• [What you need to do]:
Your task is to return all the entries below exactly, with every picture omitted.
──────── Available data ────────
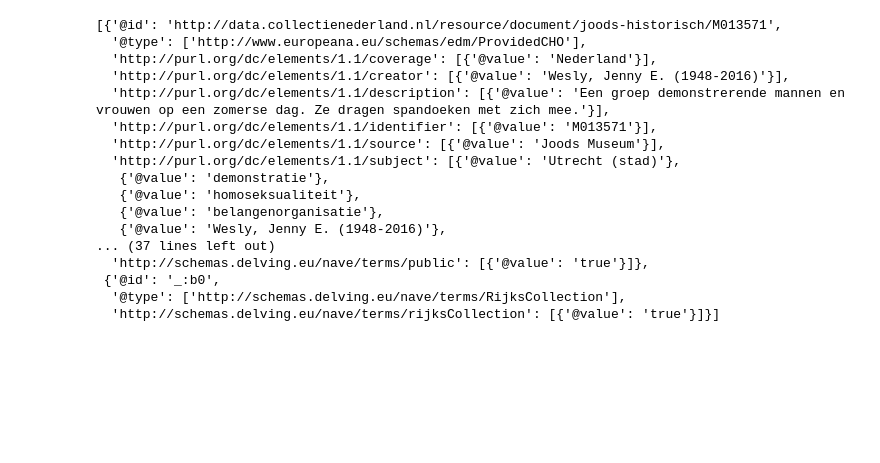
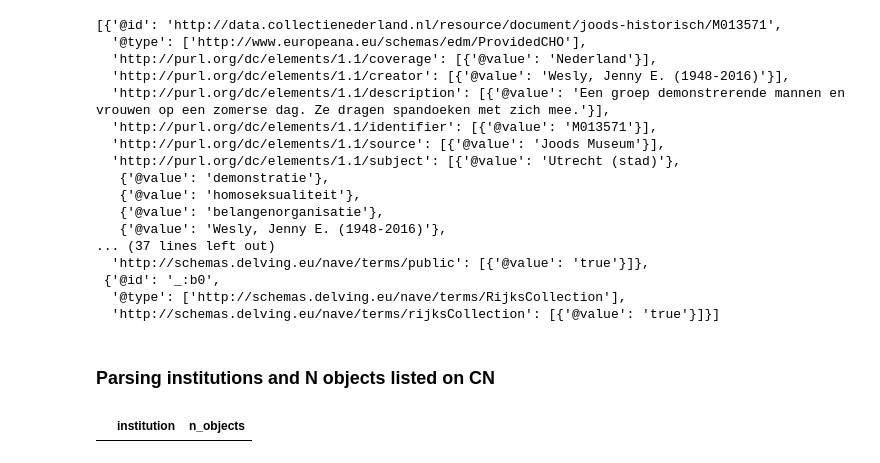
Before and after one commit to cultural-ai/AlterHeritage, a Jupyter notebook: collectie_nederland.ipynb, the cells around one changed output. Cells and saved outputs as stored; diff of their text form; code cells hidden in the pictures; blank space fills up the shorter version.

```diff
--- a/collectie_nederland.ipynb
+++ b/collectie_nederland.ipynb
@@ -92,3 +225,5 @@ record
  {'@id': '_:b0',
   '@type': ['http://schemas.delving.eu/nave/terms/RijksCollection'],
   'http://schemas.delving.eu/nave/terms/rijksCollection': [{'@value': 'true'}]}]
+# %% [markdown]
+### Parsing institutions and N objects listed on CN
@@ -94,0 +241,6 @@ record
+# %%
+cn_providers = pd.DataFrame(columns=["institution","n_objects"])
+# %%
+cn_providers
+# %% [output]
+|  | institution | n_objects |
```
Also changed, not shown: parts of 31 cells of this notebook.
────────
• [Reply]:
Before and after one commit to cultural-ai/AlterHeritage, a Jupyter notebook: collectie_nederland.ipynb, the cells around one changed output. Cells and saved outputs as stored; diff of their text form; code cells hidden in the pictures; blank space fills up the shorter version.

```diff
--- a/collectie_nederland.ipynb
+++ b/collectie_nederland.ipynb
@@ -92,3 +225,5 @@ record
  {'@id': '_:b0',
   '@type': ['http://schemas.delving.eu/nave/terms/RijksCollection'],
   'http://schemas.delving.eu/nave/terms/rijksCollection': [{'@value': 'true'}]}]
+# %% [markdown]
+### Parsing institutions and N objects listed on CN
@@ -94,0 +241,6 @@ record
+# %%
+cn_providers = pd.DataFrame(columns=["institution","n_objects"])
+# %%
+cn_providers
+# %% [output]
+|  | institution | n_objects |
```
Also changed, not shown: parts of 31 cells of this notebook.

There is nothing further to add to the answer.